Edit difference data
--- START ---
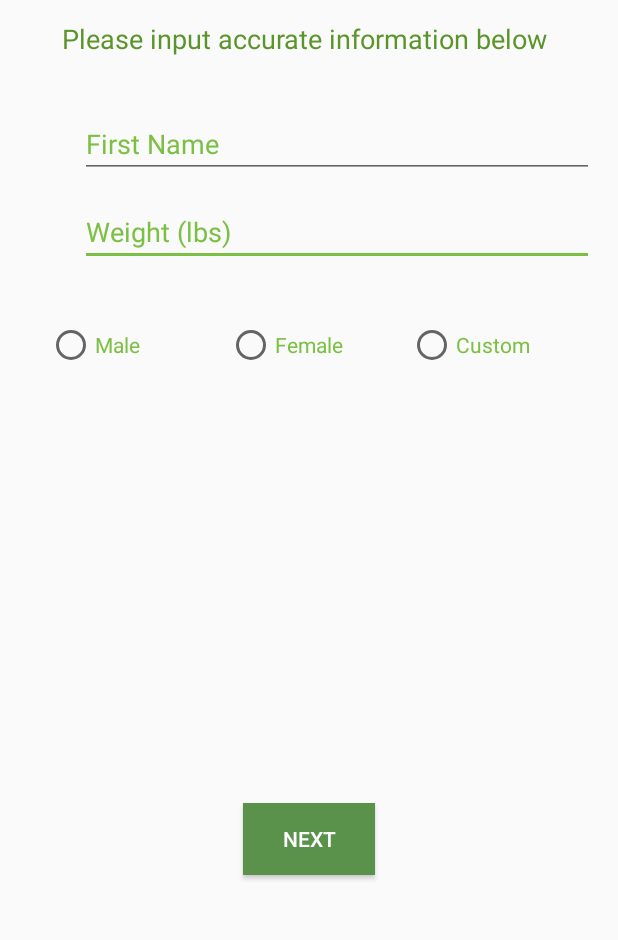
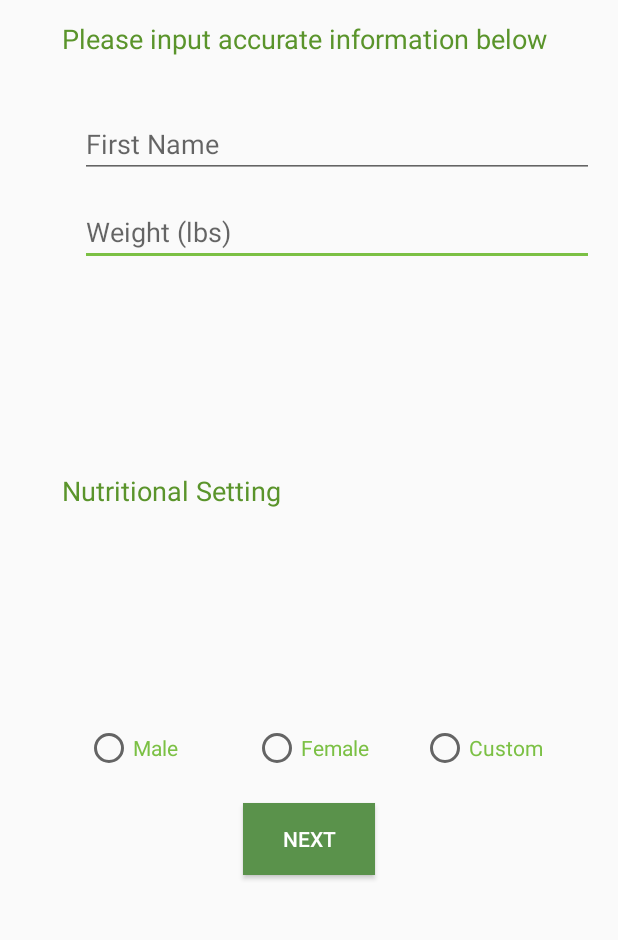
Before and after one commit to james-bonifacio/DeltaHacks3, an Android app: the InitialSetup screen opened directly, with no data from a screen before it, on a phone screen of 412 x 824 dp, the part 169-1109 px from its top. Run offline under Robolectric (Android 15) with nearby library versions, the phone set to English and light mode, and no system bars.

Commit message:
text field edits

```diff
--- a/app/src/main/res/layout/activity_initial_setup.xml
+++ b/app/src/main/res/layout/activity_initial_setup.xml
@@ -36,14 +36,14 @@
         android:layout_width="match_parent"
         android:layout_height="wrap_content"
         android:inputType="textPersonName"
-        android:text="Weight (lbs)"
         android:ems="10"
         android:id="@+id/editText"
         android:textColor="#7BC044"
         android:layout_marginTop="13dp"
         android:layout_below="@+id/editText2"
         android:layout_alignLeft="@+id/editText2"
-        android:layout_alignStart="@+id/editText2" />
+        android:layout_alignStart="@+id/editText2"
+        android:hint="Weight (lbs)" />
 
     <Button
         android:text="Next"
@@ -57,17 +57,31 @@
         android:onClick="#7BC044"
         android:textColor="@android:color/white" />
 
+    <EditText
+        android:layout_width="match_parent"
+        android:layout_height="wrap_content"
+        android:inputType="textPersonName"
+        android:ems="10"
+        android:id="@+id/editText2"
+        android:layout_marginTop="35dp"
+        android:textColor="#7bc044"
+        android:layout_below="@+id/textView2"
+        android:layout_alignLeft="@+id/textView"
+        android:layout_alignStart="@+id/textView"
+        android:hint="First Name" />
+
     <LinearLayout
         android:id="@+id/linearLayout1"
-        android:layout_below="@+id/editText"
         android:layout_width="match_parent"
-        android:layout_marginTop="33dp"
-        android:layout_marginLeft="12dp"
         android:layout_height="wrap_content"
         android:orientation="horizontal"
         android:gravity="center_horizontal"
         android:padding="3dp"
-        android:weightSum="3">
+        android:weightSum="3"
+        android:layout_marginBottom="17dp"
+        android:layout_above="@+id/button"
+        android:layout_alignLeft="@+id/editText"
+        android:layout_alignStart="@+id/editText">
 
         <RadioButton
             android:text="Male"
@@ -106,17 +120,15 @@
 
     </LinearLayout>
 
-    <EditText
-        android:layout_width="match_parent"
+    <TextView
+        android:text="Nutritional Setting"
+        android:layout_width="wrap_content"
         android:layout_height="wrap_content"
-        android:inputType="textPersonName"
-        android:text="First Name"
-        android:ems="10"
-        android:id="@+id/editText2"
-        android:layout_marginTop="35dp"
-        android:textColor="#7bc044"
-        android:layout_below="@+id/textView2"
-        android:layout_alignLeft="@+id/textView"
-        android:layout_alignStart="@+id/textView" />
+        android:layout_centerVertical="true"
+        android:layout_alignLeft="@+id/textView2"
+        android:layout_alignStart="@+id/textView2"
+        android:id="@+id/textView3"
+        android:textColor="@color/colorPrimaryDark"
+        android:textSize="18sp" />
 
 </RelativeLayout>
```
--- END ---
Every entry should be written out word for word, except for its pictures.

Task result —
Before and after one commit to james-bonifacio/DeltaHacks3, an Android app: the InitialSetup screen opened directly, with no data from a screen before it, on a phone screen of 412 x 824 dp, the part 169-1109 px from its top. Run offline under Robolectric (Android 15) with nearby library versions, the phone set to English and light mode, and no system bars.

Commit message:
text field edits

```diff
--- a/app/src/main/res/layout/activity_initial_setup.xml
+++ b/app/src/main/res/layout/activity_initial_setup.xml
@@ -36,14 +36,14 @@
         android:layout_width="match_parent"
         android:layout_height="wrap_content"
         android:inputType="textPersonName"
-        android:text="Weight (lbs)"
         android:ems="10"
         android:id="@+id/editText"
         android:textColor="#7BC044"
         android:layout_marginTop="13dp"
         android:layout_below="@+id/editText2"
         android:layout_alignLeft="@+id/editText2"
-        android:layout_alignStart="@+id/editText2" />
+        android:layout_alignStart="@+id/editText2"
+        android:hint="Weight (lbs)" />
 
     <Button
         android:text="Next"
@@ -57,17 +57,31 @@
         android:onClick="#7BC044"
         android:textColor="@android:color/white" />
 
+    <EditText
+        android:layout_width="match_parent"
+        android:layout_height="wrap_content"
+        android:inputType="textPersonName"
+        android:ems="10"
+        android:id="@+id/editText2"
+        android:layout_marginTop="35dp"
+        android:textColor="#7bc044"
+        android:layout_below="@+id/textView2"
+        android:layout_alignLeft="@+id/textView"
+        android:layout_alignStart="@+id/textView"
+        android:hint="First Name" />
+
     <LinearLayout
         android:id="@+id/linearLayout1"
-        android:layout_below="@+id/editText"
         android:layout_width="match_parent"
-        android:layout_marginTop="33dp"
-        android:layout_marginLeft="12dp"
         android:layout_height="wrap_content"
         android:orientation="horizontal"
         android:gravity="center_horizontal"
         android:padding="3dp"
-        android:weightSum="3">
+        android:weightSum="3"
+        android:layout_marginBottom="17dp"
+        android:layout_above="@+id/button"
+        android:layout_alignLeft="@+id/editText"
+        android:layout_alignStart="@+id/editText">
 
         <RadioButton
             android:text="Male"
@@ -106,17 +120,15 @@
 
     </LinearLayout>
 
-    <EditText
-        android:layout_width="match_parent"
+    <TextView
+        android:text="Nutritional Setting"
+        android:layout_width="wrap_content"
         android:layout_height="wrap_content"
-        android:inputType="textPersonName"
-        android:text="First Name"
-        android:ems="10"
-        android:id="@+id/editText2"
-        android:layout_marginTop="35dp"
-        android:textColor="#7bc044"
-        android:layout_below="@+id/textView2"
-        android:layout_alignLeft="@+id/textView"
-        android:layout_alignStart="@+id/textView" />
+        android:layout_centerVertical="true"
+        android:layout_alignLeft="@+id/textView2"
+        android:layout_alignStart="@+id/textView2"
+        android:id="@+id/textView3"
+        android:textColor="@color/colorPrimaryDark"
+        android:textSize="18sp" />
 
 </RelativeLayout>
```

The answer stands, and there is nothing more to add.